For each line of the listing that includes the word "qquad", show the whole line.

━━ RECORDS FOR THIS EXERCISE

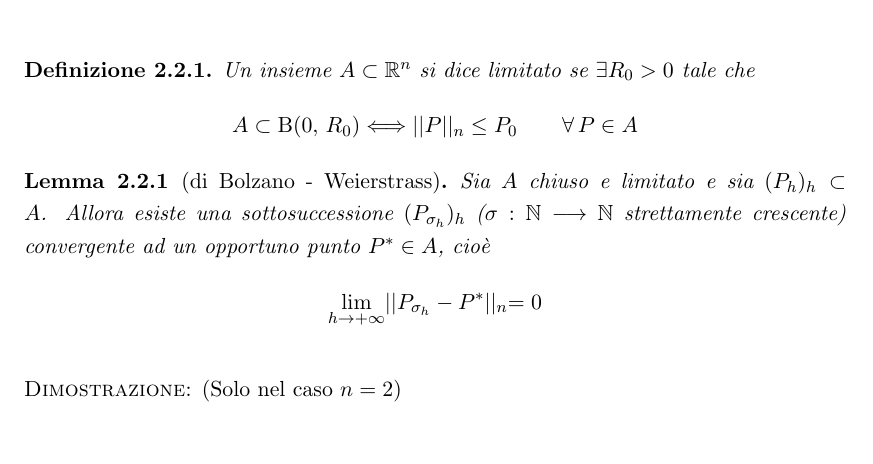
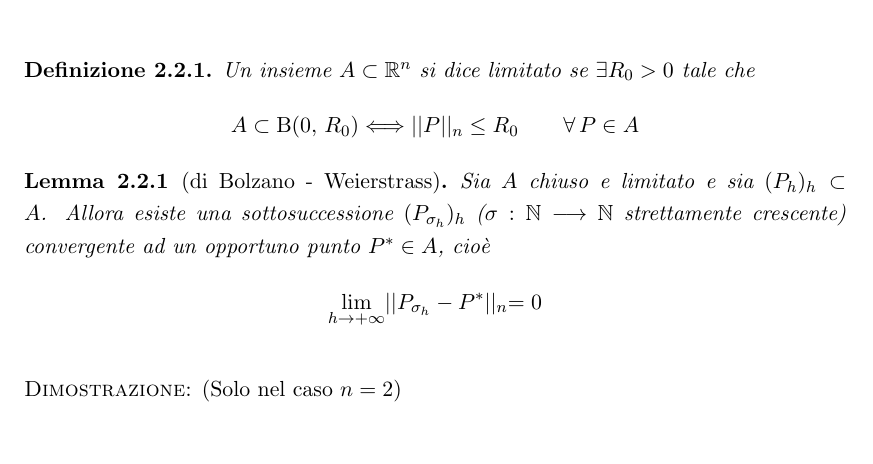
Before and after one commit to matteosecli/Appunti_di_Analisi_II, a LaTeX book (book.tex, which reads 02_massimi_e_minimi/02_massimi_e_minimi.tex): part of page 58 of 135, cut so that both start at the same text. Compiled offline with pdfLaTeX.

Commit message:
Versione: 20130609-110310
20130609-110310

```diff
--- a/02_massimi_e_minimi/02_massimi_e_minimi.tex
+++ b/02_massimi_e_minimi/02_massimi_e_minimi.tex
@@ -392,7 +392,7 @@ dove $P_1$ è punto di massimo assoluto di $f$ su $A$ e $P_2$ punto di minimo re
 \begin{definition}
 Un insieme $A \subset \mathbb{R}^n$ si dice limitato se $\exists R_0 > 0$ tale che
 $$
-A \subset \mathrm{B}(0,\,R_0) \Longleftrightarrow ||P||_n \leq P_0 \qquad \forall \, P \in A
+A \subset \mathrm{B}(0,\,R_0) \Longleftrightarrow ||P||_n \leq R_0 \qquad \forall \, P \in A
 $$
 \end{definition}
 
```
Also changed, not shown: book.pdf.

━━━━

== TASK SOLUTION ==
-A \subset \mathrm{B}(0,\,R_0) \Longleftrightarrow ||P||_n \leq P_0 \qquad \forall \, P \in A
+A \subset \mathrm{B}(0,\,R_0) \Longleftrightarrow ||P||_n \leq R_0 \qquad \forall \, P \in A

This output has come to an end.